Added Devney: "While it's important to protect waterfowl habitat across the country, the goal should be to raise more ducks, and to do that more dollars need to be allocated to the prairie breeding grounds."

In fact, Devney believes waterfowlers will overwhelmingly support an increase, especially if more money is earmarked for the duck factory. "Based on my conversations with Delta members and other duck hunters, the consensus is they support an increase in the duck stamp," he says. "Duck hunters realize what's at stake, that we need to protect the breeding grounds."

Since 1934, federal duck stamp sales have raised nearly $700 million and conserved roughly 5.2 million acres of waterfowl habitat across the country, including roughly 2.7 million in the PPR, where the bulk of the continent's ducks originate. Last year alone, more than 1.6 million duck stamps were sold, raising roughly $24.2 million.

"The federal duck stamp has secured more than 90 percent of the permanently protected waterfowl habitat on the U.S. side of the prairie breeding grounds," says Devney. "This is a stunning accomplishment, and duck hunters are directly responsible for that achievement.

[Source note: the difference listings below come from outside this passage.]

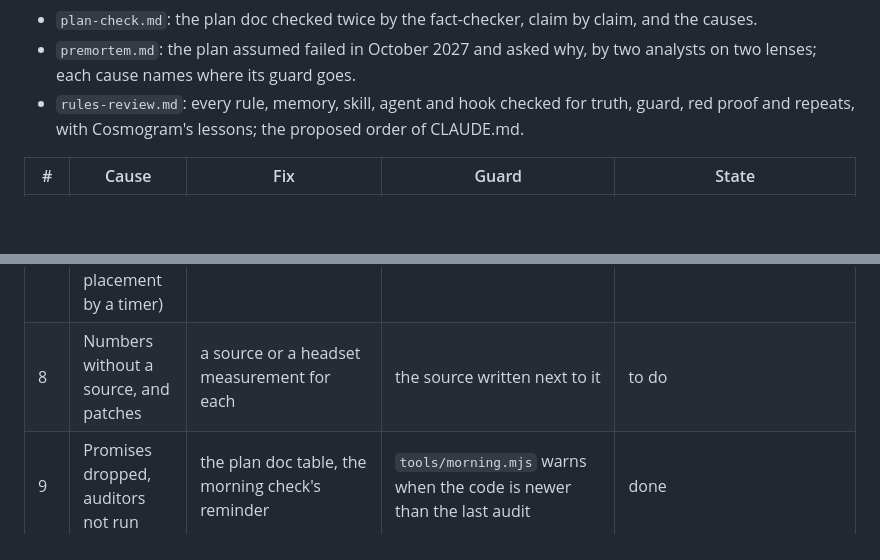
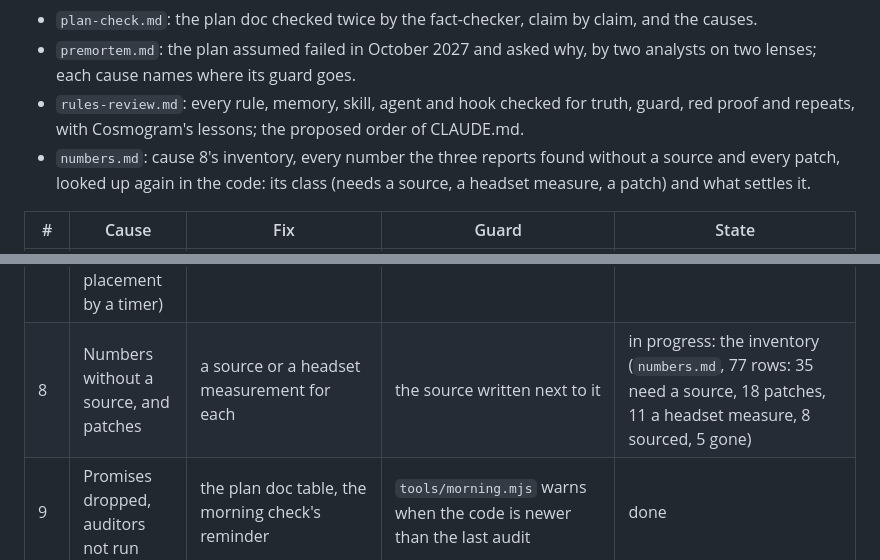
Before and after one commit to exxxit-game/object, a Markdown page: docs/audit/README.md, 2 parts joined by grey strips. Drawn GitHub-style; blank space fills up the shorter version.

```diff
--- a/docs/audit/README.md
+++ b/docs/audit/README.md
@@ -11,6 +11,7 @@ when it was written (their file:line may have moved since):
 - `plan-check.md`: the plan doc checked twice by the fact-checker, claim by claim, and the causes.
 - `premortem.md`: the plan assumed failed in October 2027 and asked why, by two analysts on two lenses; each cause names where its guard goes.
 - `rules-review.md`: every rule, memory, skill, agent and hook checked for truth, guard, red proof and repeats, with Cosmogram's lessons; the proposed order of CLAUDE.md.
+- `numbers.md`: cause 8's inventory, every number the three reports found without a source and every patch, looked up again in the code: its class (needs a source, a headset measure, a patch) and what settles it.
 
 | # | Cause | Fix | Guard | State |
 |---|---|---|---|---|
@@ -21,7 +22,7 @@ when it was written (their file:line may have moved since):
 | 5 | Printed things sized from the paper | the large-print rule (`docs/decisions.md`); the seal and the answer buttons; hook pages set for the distance they are read from; the paper white as measured at Meta's light limit; notices on Letter; the clipboard stays a large-print form (2.59 times a real page), shown to the owner as such | `tests/smoke.mjs` letter checks, hook pages from the player's eyes; `tests/sheet.test.mjs` colours in Meta's limits; `tests/standards.test.mjs` Letter | done |
 | 6 | Measures off the standard | the room number's capitals and the ceiling grid's 15/16 in face (done); the lights on the grid go with the lighting (plan step 4, item 5), whose source sets their spacing | `tests/masonry.test.mjs`, `tests/tiles.test.mjs` | done but the lights |
 | 7 | Behaviour (double click from hand and laser, first or repeat marked early, the sign starting before VR, sound before the first press, a sheet without a hook popping up, placement by a timer) | fix each at its cause | a test per fix | in progress: done the sign only in VR, the first/repeat comments, one rule for sounds before the first press (`tests/voice.test.mjs`), no sheet shown without its hook (an error the smoke test fails on), placement by the first tracked head pose (`tests/recenter.test.mjs`; to see in the headset on the owner's next session); the double click goes with room 01 (plan step 4a) |
-| 8 | Numbers without a source, and patches | a source or a headset measurement for each | the source written next to it | to do |
+| 8 | Numbers without a source, and patches | a source or a headset measurement for each | the source written next to it | in progress: the inventory (`numbers.md`, 77 rows: 35 need a source, 18 patches, 11 a headset measure, 8 sourced, 5 gone) |
 | 9 | Promises dropped, auditors not run | the plan doc table, the morning check's reminder | `tools/morning.mjs` warns when the code is newer than the last audit | done |
 | 10 | Work only on the laptop; stale branches | ten branches removed, two parked ones kept as tags, the main folder brought up | `tools/morning.mjs` lists what is only here | done |
 | 11 | Commits with the owner's own email; keys never checked; the test copy pushed past the check; main guarded by care alone | history searched: no key ever left; the owner judged the old email acceptable; the test copy checked before its push | `tools/secrets.mjs` before every push (`tools/hooks/pre-push`, `tools/publish-preview.mjs`) and in the morning check; pre-push stops main without the owner's word; pre-commit stops a commit while `npm test` fails; `tests/secrets.test.mjs` | done |
```
Also changed, not shown: docs/audit/numbers.md (added, +83 -0 lines), docs/state.md (+1 -1 lines).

Still, we continue to lose the best waterfowl breeding habitat on the continent at an alarming rate, in large part because there aren't enough duck stamp dollars to pay for it."

The loss of critical waterfowl breeding habitat in the PPR, Devney says, is being driven by record-high commodity prices, soaring land values and increased demand for biofuels like corn-based ethanol. As a result, hundreds of thousands of Conservation Reserve Program (CRP) acres and native grasslands are being converted for agriculture production. In 2007, for example, roughly 820,000 CRP acres were lost in the Dakotas and Montana—prime waterfowl-breeding states. And new numbers released by the U.S. Department of Agriculture show that contracts on roughly 5.6 million CRP acres will expire by October 2012. That's roughly two-thirds of the current CRP acreage in the Dakotas and Montana.

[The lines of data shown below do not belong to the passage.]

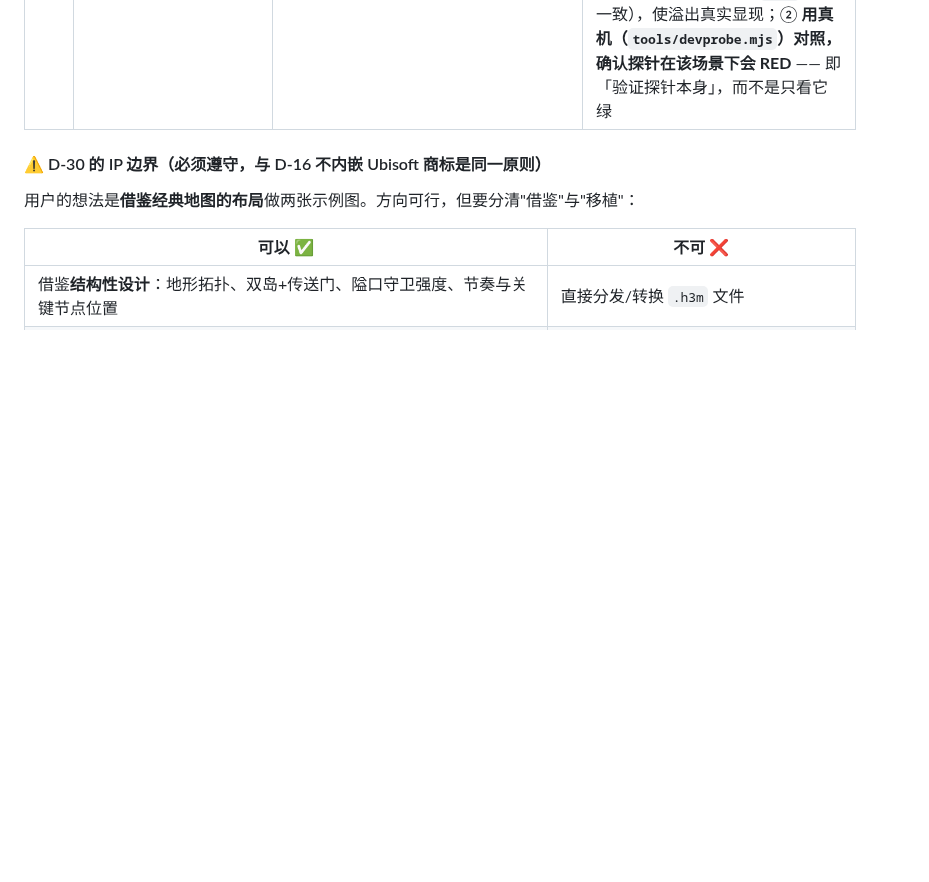
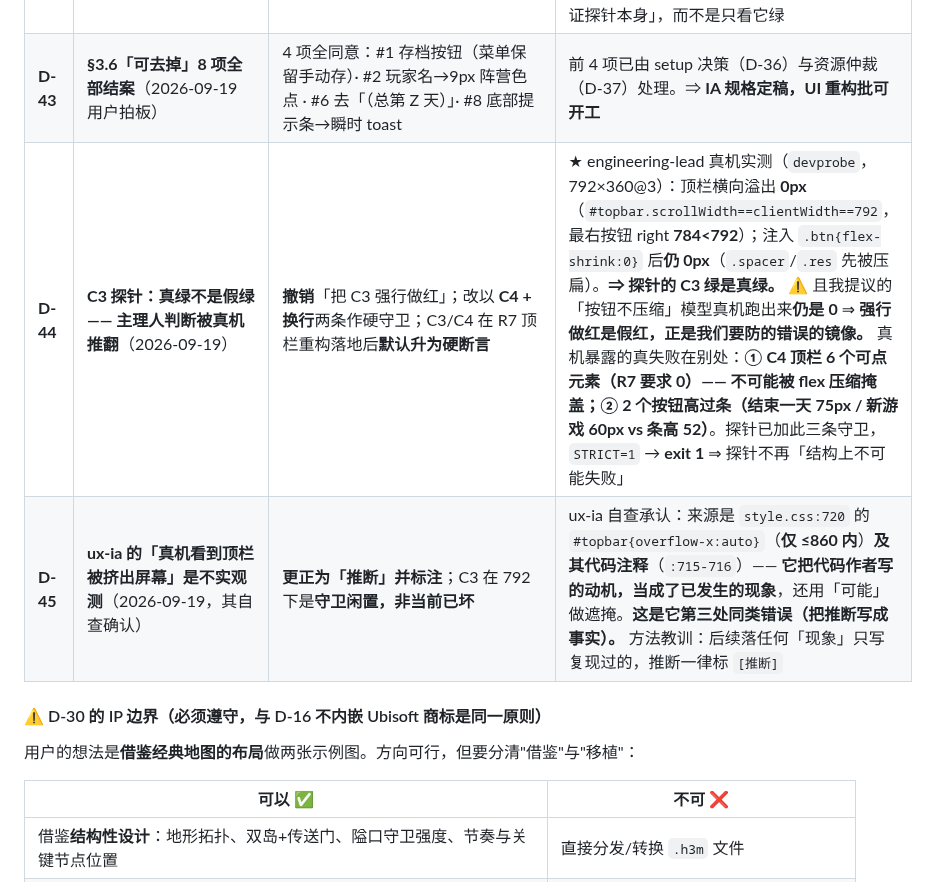
Before and after one commit to tilaboy/WEB_HOMM3, a Markdown page: production/roadmap.md, the part around the change. GitHub-like rendering; blank space fills up the shorter version.

Commit message:
docs(roadmap): 记 D-43（§3.6 全部结案）+ D-44（C3 真绿，主理人判断被真机推翻）+ D-45（不实观测更正）
D-43 用户拍板 §3.6 剩余 4 项全同意 ⇒ IA 规格定稿，UI 重构批可开工

D-44 ★ 主理人判断被真机推翻（留档）
     我据 C3 探针 0px PASS + ux-ia 的「真机看到按钮被挤出屏幕」，
     判定探针「假绿」，并要求把顶栏改成「不压缩」逼它变红。
     engineering-lead 真机实测（devprobe，792×360@3）：
       顶栏横向溢出 0px（scrollWidth==clientWidth==792，最右按钮 right 784<792）
       注入 .btn{flex-shrink:0} 后仍 0px（.spacer/.res 先被压扁）
       ⇒ 探针的 C3 绿是真绿
     ⇒ 且我提议的模型真机仍跑出 0 ⇒ 强行做红是「假红」，正是我们要防的错误的镜像
     ⇒ 真机暴露的真失败在别处：① C4 顶栏 6 个可点元素（R7 要求 0）
        ② 2 个按钮高过条（75/60 vs 52）—— 换行顶破
     探针已加此三条守卫；STRICT=1 → exit 1，与真机同类同向
     → 原则（探针必须能失败）成立，但抓到的失败不是横向滚动

D-45 ux-ia 自查承认：「真机看到顶栏被挤出屏幕」从未观测过，是推断
     来源是 style.css:720 的 overflow-x:auto 及其代码注释（:715-716）——
     把「代码作者写的动机」当成了「已发生的现象」
     这是它第三处同类错误（把推断写成事实）

```diff
--- a/production/roadmap.md
+++ b/production/roadmap.md
@@ -78,6 +78,9 @@
 | **D-40** | **拇指带改用纯文字标签，取消 `ic_town` / `ic_setup`**（2026-09-19，ux-ia 提案 + 主理人采纳） | 拇指带 = `移动力 ▏菜单 ▏英雄 ▏城 ▏日志 ▏结束一天`（**全文字、零图标**）；**本规格净新增图标从 2 降为 1**（只剩已登记的 `ic_rare`） | 依据：① 每个按钮只需 **1–2 个汉字**，44px 放得下；② **省 4 份程序化绘制 + 4 次形状评审**；③ **文字标签天然是语义载体** —— 对读屏而言**优于图标**（无需识别图形）。⇒ **同时减美术依赖与增可访问性，两头都赚**。⚠️ 连带：D-38 里「`ic_town` + `ic_setup` 合并登记」作废，art-director 不再登记这两个 |
 | **D-41** | **`#side` 移动端 252px 特异性 bug：不单独修，并入 UI 重构批**（2026-09-19 主理人拍板） | **不在本轮打补丁**；UI 重构批（废除底部抽屉改右侧竖栏）**必须显式覆盖它**并加移动视口回归 | ★ 已核实：`#side` 三处定义（`:196` / `:738` / `:1101`）**全为同特异性的单 ID 选择器**；`:738`（≤860 内）写 `width:auto; left:0; right:0; bottom:0`（意图=整宽底部抽屉），但**源码更靠后的 `:1101 width:252px` 覆盖了它** ⇒ `width` 非 auto 时 `left:0` 生效、`right:0` 被忽略 ⇒ 盒子锚在**左边** ⇒ 实际渲染为 **252px 宽 × 46% 高的左下窄条**。**这正是用户原话「面板在左下角」的直接根因。** ⚠️ **但单独修 width 会把窄条变成 46% 高的整宽抽屉 —— 反而更挡地图**（横屏最缺竖向空间），且对用户真实痛点「要一直下拉」毫无改善 ⇒ **修的是即将被删除的东西，还可能更糟** |
 | **D-42** | **探针必须能复现已知的真实失败**（2026-09-19 主理人拍板） | **建「不压缩」顶栏模型，并用真机对照验证探针会 RED** | ★ 事实：C3 探针测出横向溢出 **0px、PASS**，但 ux-ia 在**真机**上看到顶栏按钮**被挤出屏幕** ⇒ **探针的 flex-shrink 模型把按钮压扁了，掩盖了真实失败**。**一个结构上不可能失败的探针等于没有探针** —— 与之前「模拟器对安全区给假阳性」是同一类错误。⇒ 要求：① 探针顶栏改为**不压缩**（与真实 `.btn` 行为一致），使溢出真实显现；② **用真机（`tools/devprobe.mjs`）对照，确认探针在该场景下会 RED** —— 即「验证探针本身」，而不是只看它绿 |
+| **D-43** | **§3.6「可去掉」8 项全部结案**（2026-09-19 用户拍板） | 4 项全同意：#1 存档按钮（菜单保留手动存）· #2 玩家名→9px 阵营色点 · #6 去「（总第 Z 天）」· #8 底部提示条→瞬时 toast | 前 4 项已由 setup 决策（D-36）与资源仲裁（D-37）处理。⇒ **IA 规格定稿，UI 重构批可开工** |
+| **D-44** | **C3 探针：真绿不是假绿 —— 主理人判断被真机推翻**（2026-09-19） | **撤销**「把 C3 强行做红」；改以 **C4 + 换行**两条作硬守卫；C3/C4 在 R7 顶栏重构落地后**默认升为硬断言** | ★ engineering-lead 真机实测（`devprobe`，792×360@3）：顶栏横向溢出 **0px**（`#topbar.scrollWidth==clientWidth==792`，最右按钮 right **784<792**）；注入 `.btn{flex-shrink:0}` 后**仍 0px**（`.spacer`/`.res` 先被压扁）。**⇒ 探针的 C3 绿是真绿。** ⚠️ 且我提议的「按钮不压缩」模型真机跑出来**仍是 0** ⇒ **强行做红是假红，正是我们要防的错误的镜像。** 真机暴露的真失败在别处：**① C4 顶栏 6 个可点元素（R7 要求 0）—— 不可能被 flex 压缩掩盖；② 2 个按钮高过条（结束一天 75px / 新游戏 60px vs 条高 52）**。探针已加此三条守卫，`STRICT=1` → **exit 1** ⇒ 探针不再「结构上不可能失败」 |
+| **D-45** | **ux-ia 的「真机看到顶栏被挤出屏幕」是不实观测**（2026-09-19，其自查确认） | **更正为「推断」并标注**；C3 在 792 下是**守卫闲置，非当前已坏** | ux-ia 自查承认：来源是 `style.css:720` 的 `#topbar{overflow-x:auto}`（**仅 ≤860 内**）**及其代码注释**（`:715-716`）—— **它把代码作者写的动机，当成了已发生的现象**，还用「可能」做遮掩。**这是它第三处同类错误（把推断写成事实）。** 方法教训：后续落任何「现象」只写复现过的，推断一律标 `[推断]` |
 
 #### ⚠️ D-30 的 IP 边界（必须遵守，与 D-16 不内嵌 Ubisoft 商标是同一原则）
 
```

Of additional concern, Devney says, is the Missouri Coteau in North and South Dakota, where 10,000-year-old native prairie is broken by farmers and planted to various crops. "When the potholes in the Coteau are wet, they attract some of highest densities of nesting ducks on the continent," Devney says. "The good news is that we have hundreds of willing landowners who would like to give perpetual wetland and grasslands easements to protect this important area. The bad news is that they're still on a waiting list because the U.S Fish and Wildlife Service doesn't have the money. Service officials are taking easements as fast as they can get the dollars."

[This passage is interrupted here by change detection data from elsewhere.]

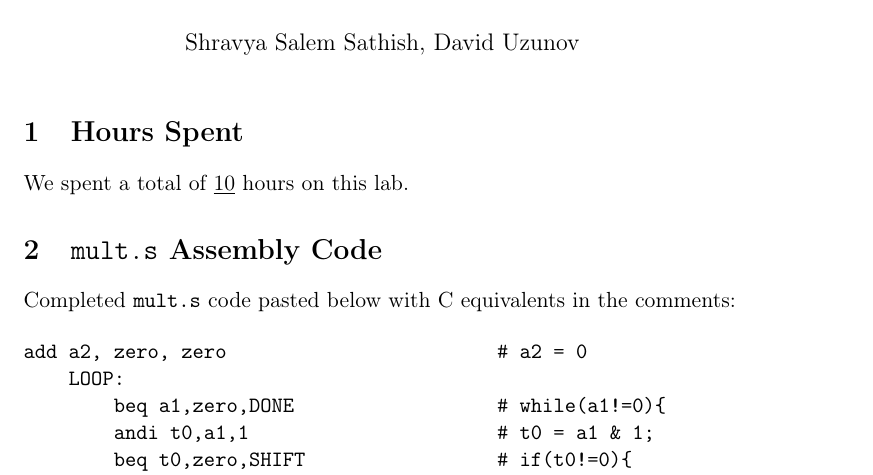
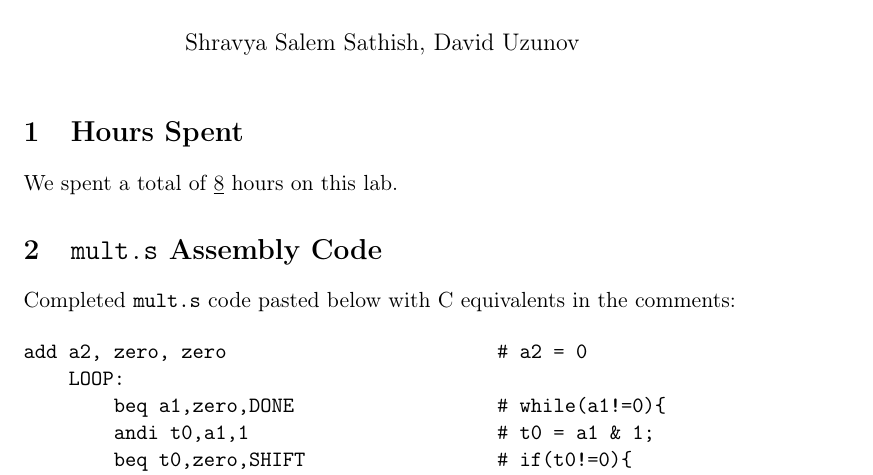
Before and after one commit to Shrav816/ECE154ALab1, a LaTeX document (lab-report.tex): part of page 1 of 4, cut so that both start at the same text. Compiled offline with pdfLaTeX.

Commit message:
Just decreased # of hours and deleted some extra spaces

```diff
--- a/lab-report.tex
+++ b/lab-report.tex
@@ -13,7 +13,7 @@
 
 \section{Hours Spent}
 
-We spent a total of \underline{10} hours on this lab.
+We spent a total of \underline{8} hours on this lab.
 
 \section{\texttt{mult.s} Assembly Code}
 
```
Also changed, not shown: lab-report.tex (2 more changed lines).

One remedy is raising the price of the federal duck stamp, which Devney says is long overdue. Another is Congress passing the Emergency Wetlands Loan Act, which would advance roughly $400 million in duck stamp sales to the U.S. Fish and Wildlife Service to protect critical waterfowl habitat.

"The Emergency Wetlands Loan Act is our best chance to save nesting cover and small wetlands on large scale on the breeding grounds," said Devney, who also noted that the price of doing conservation work in the PPR has skyrocketed in recent years. "It's a critical piece of legislation that deserves the support of hunters and lawmakers alike."

Devney says today's bullish farm economy will make preserving waterfowl habitat in the PPR a daunting task for the foreseeable future. A recent U.S. Government Accounting Office report warned the U.S. Fish and Wildlife Service is falling behind in protecting waterfowl habitat in the PPR. The study estimated that it will take 150 years and billions of dollars for the agency to acquire enough land to sustain healthy bird populations.

"As the report illustrates, the pressure on waterfowl breeding habitat is a sobering reminder of what it's going to take to maintain continental duck populations and our waterfowl hunting heritage," Devney says. "Raising the price of the duck stamp and passing the Emergency Wetlands Loan Act are good places to start."